After getting my sea plane rating in Florida, I was riding on an emotional high. Everything was clicking along beautifully, and I was ready to fly commercially up to Chattanooga Tennessee, spend a short week at Gospel Ministries International, wrapping everything up loose ends with Todd’s Plane, and then fly it down to Guyana.
That was the plan… But what was was only supposed to take a week stretched out into nearly six weeks.
Now I’ve been in mission aviation long enough to know that even the most conservative estimates can be way off base, but never in my wildest imagination did I envision what would happen.
I knew with Todd gone, that his mantle had fallen on me, and it would take a Herculean push, to get the plane out the door. I didn’t realize how big of a push that would require.
Early on in the conversations with the mechanics, they projected that they could, get it finished up by September 1. I was pleased with this plan, because it fit neatly into my schedule. I could fly the airplane down to Guyana around the first of September and be ready to open up Paruima Mission Academy (PMA) right on time. But as September began to loom on the horizon, it quickly became apparent that that deadline was unrealistic.
After I arrived in Collegedale, one of my first stops was to go out to the airport to see what was going on with the airplane.
What I found was a hanger full of airplanes, and the lead mechanic trying to work on all of them, all at once. They did have a couple of retired volunteer mechanics working on Todd’s Plane, but they were only able to put in a couple of hours each day, because the main mechanic couldn’t get around the airplane until later in the morning and then would quit at 3:30pm each afternoon.

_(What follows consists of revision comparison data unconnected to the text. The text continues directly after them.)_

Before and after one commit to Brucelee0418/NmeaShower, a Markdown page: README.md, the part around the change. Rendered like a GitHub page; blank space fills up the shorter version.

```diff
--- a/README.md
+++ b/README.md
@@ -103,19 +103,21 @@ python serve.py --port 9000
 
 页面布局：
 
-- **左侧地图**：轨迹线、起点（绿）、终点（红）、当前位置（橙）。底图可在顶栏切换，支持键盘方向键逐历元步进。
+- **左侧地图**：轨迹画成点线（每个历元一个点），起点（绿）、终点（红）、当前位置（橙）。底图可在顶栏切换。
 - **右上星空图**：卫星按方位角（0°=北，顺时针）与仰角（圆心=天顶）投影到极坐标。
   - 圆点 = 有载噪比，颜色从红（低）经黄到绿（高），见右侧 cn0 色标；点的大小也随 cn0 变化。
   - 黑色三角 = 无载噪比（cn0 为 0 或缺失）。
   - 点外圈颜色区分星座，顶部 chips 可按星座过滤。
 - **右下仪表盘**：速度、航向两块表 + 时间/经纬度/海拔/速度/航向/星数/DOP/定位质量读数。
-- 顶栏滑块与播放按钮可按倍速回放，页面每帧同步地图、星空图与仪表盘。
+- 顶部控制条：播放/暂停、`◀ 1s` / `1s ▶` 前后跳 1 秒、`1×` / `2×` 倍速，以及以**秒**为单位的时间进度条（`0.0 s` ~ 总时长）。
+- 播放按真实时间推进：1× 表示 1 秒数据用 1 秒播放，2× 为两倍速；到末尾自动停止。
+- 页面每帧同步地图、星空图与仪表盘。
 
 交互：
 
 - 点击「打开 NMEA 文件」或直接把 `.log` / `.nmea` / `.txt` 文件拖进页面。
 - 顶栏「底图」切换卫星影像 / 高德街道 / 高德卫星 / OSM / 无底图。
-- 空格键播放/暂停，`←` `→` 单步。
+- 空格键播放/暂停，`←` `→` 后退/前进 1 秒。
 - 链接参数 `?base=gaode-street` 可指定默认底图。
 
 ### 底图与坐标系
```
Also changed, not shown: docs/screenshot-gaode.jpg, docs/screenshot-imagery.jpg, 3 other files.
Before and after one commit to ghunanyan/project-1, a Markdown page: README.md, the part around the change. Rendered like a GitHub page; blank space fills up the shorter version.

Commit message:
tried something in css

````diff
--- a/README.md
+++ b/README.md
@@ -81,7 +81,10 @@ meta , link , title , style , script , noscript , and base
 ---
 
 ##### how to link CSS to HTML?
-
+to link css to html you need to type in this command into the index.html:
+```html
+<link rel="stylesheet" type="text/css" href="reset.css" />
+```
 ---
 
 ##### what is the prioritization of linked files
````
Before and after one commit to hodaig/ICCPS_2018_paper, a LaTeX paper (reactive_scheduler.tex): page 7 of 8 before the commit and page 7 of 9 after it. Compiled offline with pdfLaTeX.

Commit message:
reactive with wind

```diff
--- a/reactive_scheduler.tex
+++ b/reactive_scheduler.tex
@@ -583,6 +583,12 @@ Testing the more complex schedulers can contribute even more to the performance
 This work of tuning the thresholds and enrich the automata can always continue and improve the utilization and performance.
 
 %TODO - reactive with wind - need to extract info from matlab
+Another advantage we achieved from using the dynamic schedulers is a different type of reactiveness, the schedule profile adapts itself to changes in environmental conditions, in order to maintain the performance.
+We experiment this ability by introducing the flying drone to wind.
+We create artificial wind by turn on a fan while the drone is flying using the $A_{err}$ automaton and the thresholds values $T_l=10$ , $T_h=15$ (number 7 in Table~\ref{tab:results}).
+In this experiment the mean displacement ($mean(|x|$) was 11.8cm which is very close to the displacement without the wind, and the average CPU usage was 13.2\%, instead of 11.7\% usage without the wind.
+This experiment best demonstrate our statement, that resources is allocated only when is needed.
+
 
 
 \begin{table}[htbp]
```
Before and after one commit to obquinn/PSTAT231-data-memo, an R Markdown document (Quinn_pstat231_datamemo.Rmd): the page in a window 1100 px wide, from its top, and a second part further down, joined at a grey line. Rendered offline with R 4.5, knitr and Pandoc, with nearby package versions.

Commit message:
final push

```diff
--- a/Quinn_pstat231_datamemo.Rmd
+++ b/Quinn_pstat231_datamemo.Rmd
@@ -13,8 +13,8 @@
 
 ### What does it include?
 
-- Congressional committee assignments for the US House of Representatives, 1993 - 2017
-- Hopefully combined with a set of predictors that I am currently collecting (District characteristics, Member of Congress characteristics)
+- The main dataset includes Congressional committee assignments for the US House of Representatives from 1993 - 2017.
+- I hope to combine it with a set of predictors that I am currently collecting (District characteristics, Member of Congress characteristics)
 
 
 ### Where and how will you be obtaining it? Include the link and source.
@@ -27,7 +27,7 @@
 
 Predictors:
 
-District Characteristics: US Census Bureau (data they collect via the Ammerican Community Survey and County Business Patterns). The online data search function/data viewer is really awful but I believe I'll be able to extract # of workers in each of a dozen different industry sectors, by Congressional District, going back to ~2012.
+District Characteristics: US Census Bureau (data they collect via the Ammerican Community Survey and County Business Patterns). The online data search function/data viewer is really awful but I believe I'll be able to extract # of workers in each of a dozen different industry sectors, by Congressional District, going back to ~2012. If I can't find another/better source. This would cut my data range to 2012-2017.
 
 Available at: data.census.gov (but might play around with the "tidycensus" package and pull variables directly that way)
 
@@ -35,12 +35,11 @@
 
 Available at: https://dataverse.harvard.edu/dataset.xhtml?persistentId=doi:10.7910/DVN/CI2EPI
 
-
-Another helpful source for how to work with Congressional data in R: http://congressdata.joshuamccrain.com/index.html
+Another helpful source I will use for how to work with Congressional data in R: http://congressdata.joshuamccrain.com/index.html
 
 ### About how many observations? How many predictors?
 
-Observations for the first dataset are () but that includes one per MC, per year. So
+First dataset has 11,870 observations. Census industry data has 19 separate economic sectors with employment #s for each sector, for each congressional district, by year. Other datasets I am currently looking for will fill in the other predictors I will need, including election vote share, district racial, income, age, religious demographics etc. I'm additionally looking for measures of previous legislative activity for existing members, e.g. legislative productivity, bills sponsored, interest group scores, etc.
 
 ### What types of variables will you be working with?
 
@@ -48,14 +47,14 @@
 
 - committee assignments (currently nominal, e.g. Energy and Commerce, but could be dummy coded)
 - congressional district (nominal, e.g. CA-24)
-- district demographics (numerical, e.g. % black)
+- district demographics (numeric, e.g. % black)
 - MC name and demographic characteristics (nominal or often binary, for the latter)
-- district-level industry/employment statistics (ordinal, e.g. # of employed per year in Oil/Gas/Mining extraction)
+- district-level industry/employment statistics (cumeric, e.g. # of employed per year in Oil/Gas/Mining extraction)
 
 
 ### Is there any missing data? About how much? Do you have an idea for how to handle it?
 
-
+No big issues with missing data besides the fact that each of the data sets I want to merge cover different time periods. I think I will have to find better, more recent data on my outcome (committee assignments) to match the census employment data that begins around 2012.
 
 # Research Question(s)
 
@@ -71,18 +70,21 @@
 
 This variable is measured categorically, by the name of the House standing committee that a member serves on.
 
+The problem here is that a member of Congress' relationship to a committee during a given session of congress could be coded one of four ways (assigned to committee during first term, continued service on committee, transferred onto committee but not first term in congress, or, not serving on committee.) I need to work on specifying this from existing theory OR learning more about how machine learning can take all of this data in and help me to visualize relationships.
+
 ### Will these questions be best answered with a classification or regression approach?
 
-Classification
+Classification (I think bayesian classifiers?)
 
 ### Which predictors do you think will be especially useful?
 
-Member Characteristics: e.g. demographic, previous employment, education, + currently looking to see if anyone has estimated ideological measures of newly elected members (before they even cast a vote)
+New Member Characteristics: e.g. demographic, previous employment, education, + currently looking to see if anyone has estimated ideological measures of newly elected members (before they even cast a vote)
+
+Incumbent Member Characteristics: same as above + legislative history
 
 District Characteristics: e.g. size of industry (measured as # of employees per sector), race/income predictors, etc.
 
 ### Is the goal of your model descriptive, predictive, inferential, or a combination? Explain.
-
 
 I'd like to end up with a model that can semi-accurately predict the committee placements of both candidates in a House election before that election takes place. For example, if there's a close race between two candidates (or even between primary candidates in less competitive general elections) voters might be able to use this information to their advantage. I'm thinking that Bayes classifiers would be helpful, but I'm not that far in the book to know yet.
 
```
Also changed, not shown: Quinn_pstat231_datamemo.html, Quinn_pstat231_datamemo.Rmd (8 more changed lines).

Most alarming was the rate at which we were being charged. While we theoretically had two part-time volunteers working on this project, the main mechanic (who is also a certified aircraft inspector), was charging us full price for his services. While he did excellent work on the plane, any extra funds in our maintenance account had all but evaporated away, and now we were looking at a deficit.
I also had a personal family challenge staring me in the face. Months before, Joy and I had talked at length about how best to coordinate our separate journeys so as to reconnect in Guyana. We both agreed that it would be better to put off her and our girl’s airline tickets, so as to insure that I would arrive first. But as Todd’s plane experienced more delays and set backs, it was obvious that they would arrive in Georgetown before I would.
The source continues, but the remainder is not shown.